Work instructions —
In the data below, how many lines contain the string "margin"? Reply with the number only.

Dataset records —
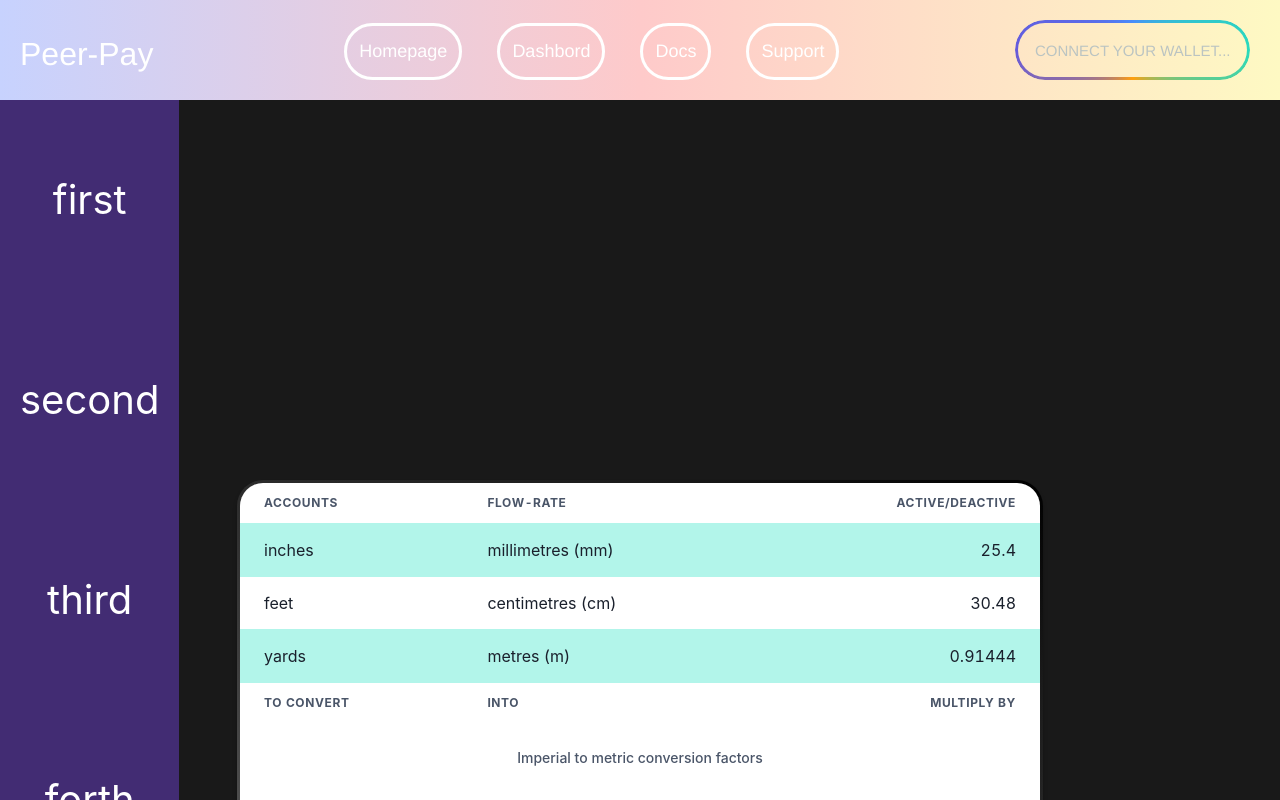
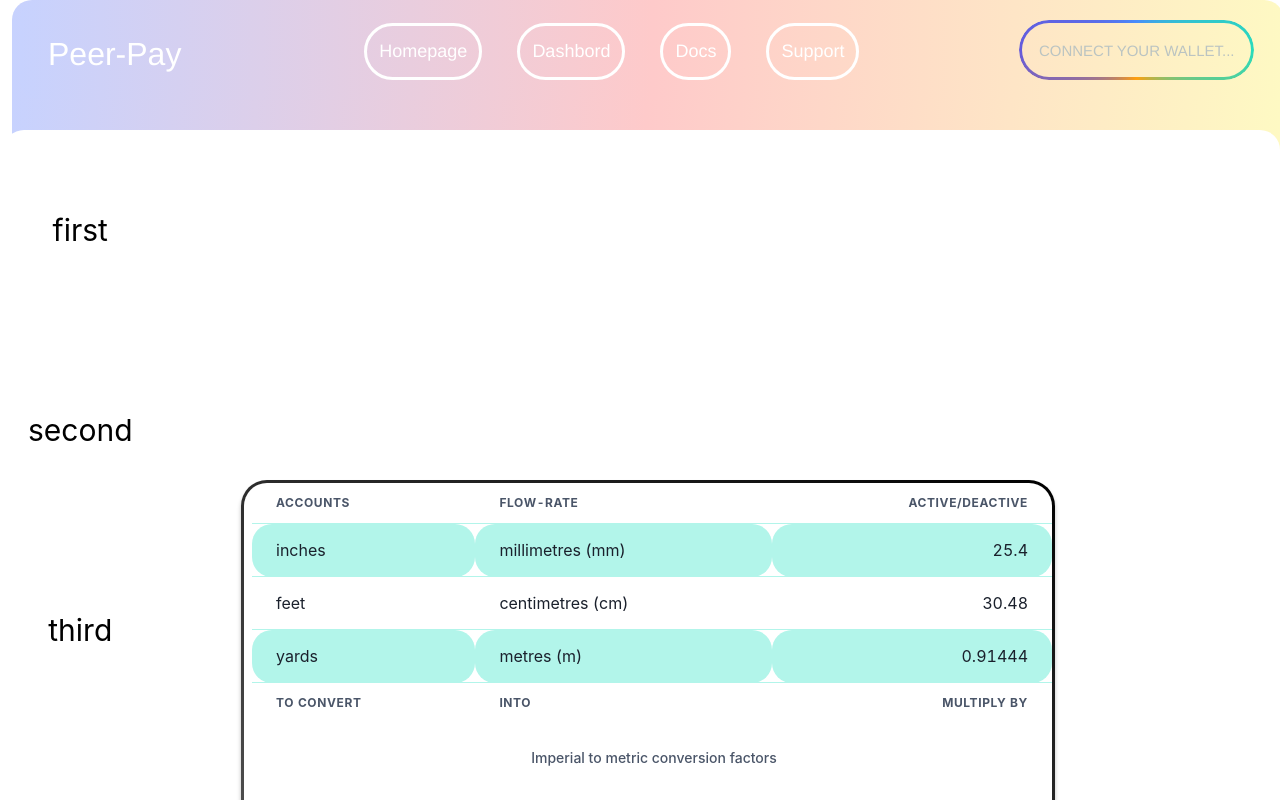
Before and after one commit to Ajay12-p/PeerPay, a React (Create React App) app in the folder client/: page /dashbord in a window 1280 px wide. Shown: the top 800 px of the page. Built offline with nearby package versions, Linux system fonts and the light colour scheme.

Commit message:
Update Sidebar.css

```diff
--- a/client/src/UI/Sidebar/Sidebar.css
+++ b/client/src/UI/Sidebar/Sidebar.css
@@ -2,39 +2,47 @@
   margin: 0;
   padding: 0;
   box-sizing: border-box;
+  border-radius: 20px;
+  margin-left: 4px ;
+
+
 }
 
 :root {
   --primary-color: #d96aa7;
-  --secondary-color: #422c73;
+  --secondary-color: white;
   --complimentary-color: #88bfb5;
   --contrast-color: #f2e527;
   --light-color: #d2a9d9;
+
 }
 
 .container {
-  background: #191919;
+  background: white;
   min-height: 100vh;
   font-family: Montserrat, sans-serif;
+  margin-top: 30px ;
 }
 
 nav a {
-  font-size: 40px;
-  color: #fff;
+  font-size: 30px;
+  color: black;
   text-decoration: none;
   padding: 20px;
   text-align: center;
 }
 
 nav {
-  position: fixed;
+  position: fixed ;
   left: 0;
-  z-index: 50;
+  z-index: 2;
   display: flex;
   justify-content: space-around;
   flex-direction: column;
   height: 100vh;
   background: var(--secondary-color);
+
+
 }
 
 section {
@@ -47,6 +55,7 @@ section {
   display: flex;
   justify-content: center;
   align-items: center;
+  margin-top: 9%;
 }
 
 section h1 {
@@ -63,7 +72,7 @@ section:target {
   left: 0;
   width: 100%;
   height: 100%;
-  z-index: 10;
+  z-index: 1;
 }
 
 section:target h1 {
```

Response —
4